With lush prose, mesmerizing world-building, and a gripping plot, “Ordinary Monsters” presents a catastrophic vision of the Victorian world—and of the gifted, broken children who must save it.
Review: First off, thank you so much to Flatiron Books for sending me an ARC copy of this book! However, I `will say, given its page count, I may have defaulted to reading the ebook more often than not, if only to spare my poor wrists. I was very excited to dive into this one given its description. I always love it when I can find books that cross my favorite genres, and historical fiction plus fantasy is right up my alley. Pair that with a concept that sounds awfully close to Victorian “X-Men,” and I’m all in.
Two children with strange and wonderous powers are on the run, each unsure of who or what they are. Only that these mysterious gifts they possess have drawn the attention of dark figures who chase them and surely mean no good. Soon enough however, with the help of two detectives, they make their way to a safe haven where they find out that they are not the only children with powers. Indeed, there are more and they have a name: the Talents. While centered primarily in 1882 England, the story jumps around the world highlighting the experiences of other Talents scattered across the continents.
I have to say, it’s either an incredibly gutsy or an incredibly confident author who puts out their debut novel at 672 pages. Yes, fantasy is the genre where you’ll find the most tolerant crowd for behemoth tomes. But even well-established authors like Brandon Sanderson started out with normal-length books before releasing their full powers (his most recent “Stormlight Archive” book comes in at a whopping 1230 pages!). It’s also a confident editor who doesn’t instruct that same debut author to trim things up a bit. And while I would say that this book might have been better served being trimmed down some (there’s just no avoiding the fact that this is a lot to ask of readers who no nothing about an author and whether the time the reader is committing to them will be paid back in kind), it also held up well given the sheer length.
Part of this is helped by the style of the story. While the book definitely has some main-ish characters, the story also jumps around a lot, exposing readers to a plethora of new characters, cultures, and locations. It also helped that there were some really stand-out action sequences, most particularly a pretty cool battle on a train. These intermittent fight scenes helped give the story a jolt of adrenaline right when the reader could start to feel a bit bogged down by the sheer length of the book.
The characters were all just ok, for me. I enjoyed them all well enough, but none of them really spoke to me in a way that it would be any one of their stories that draws me back to this world. Instead, they felt closer to avatars that reader is using to explore this newly understood world where magical elements line up beside historical figures and facts that we may already be familiar with.

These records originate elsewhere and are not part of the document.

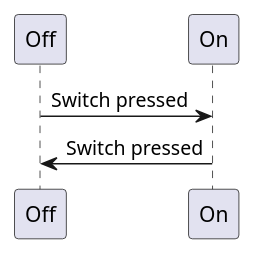
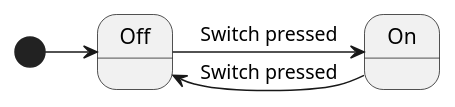
The second of 2 diagrams in docs/languages/javascript.md (emmby/statesmith-simplified), drawn with PlantUML before and after one commit. The commit also changed other lines of this file, not shown here.

```diff
--- a/docs/languages/javascript.md
+++ b/docs/languages/javascript.md
@@ -19,4 +21,5 @@
 @startuml
+[*] -> Off
 Off -> On : Switch pressed
 On -> Off : Switch pressed
 @enduml
```
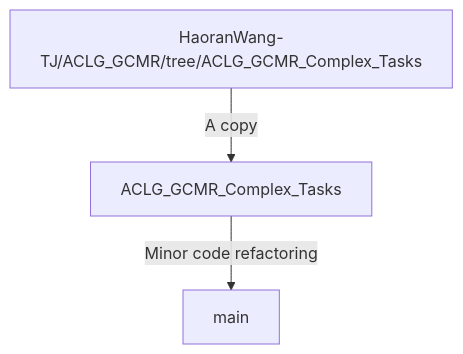
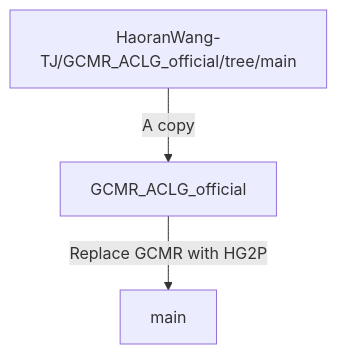
One commit to HaoranWang-TJ/HG2P_ACLG_official changed the diagram in README.md. Above: the diagram before and after it, drawn with Mermaid. The commit also changed other lines of this file, not shown here.

Commit message:
The code will be released soon ...

````diff
--- a/README.md
+++ b/README.md
@@ -22,5 +13,5 @@
 ```mermaid
 flowchart TD
-    S[HaoranWang-TJ/ACLG_GCMR/tree/ACLG_GCMR_Complex_Tasks] --> |A copy| A[ACLG_GCMR_Complex_Tasks]
-    A[ACLG_GCMR_Complex_Tasks] -->|Minor code refactoring| B[main]
+    S[HaoranWang-TJ/GCMR_ACLG_official/tree/main] --> |A copy| A[GCMR_ACLG_official]
+    A[GCMR_ACLG_official] -->|Replace GCMR with HG2P| B[main]
 ```
````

The story also swerved into the darker parts of fiction, drawing neat parallels between itself and the penny dreadfuls that were so popular at this time. But these darker elements were supported by a strong focus on found families and inner strength, using a diverse set of characters to highlight the human experience that connects us. The writing was also powerful and sure-handed.
Overall, I enjoyed this book quite a lot. It is an undertaking, to be sure, but I think it is well worth it. I fully expect this book to get a second look by many fantasy fans and that the inevitable second and third parts of the proposed trilogy will be anxiously awaited. If you’re an avid fantasy fan and don’t mind a massive tome, definitely give this one a try. Also, don’t forget to enter to win an ARC of this book!
Rating 8: A long, but well-worth it historical fantasy read!
“Ordinary Monsters” is on this Goodreads list: Can’t Wait Books of 2022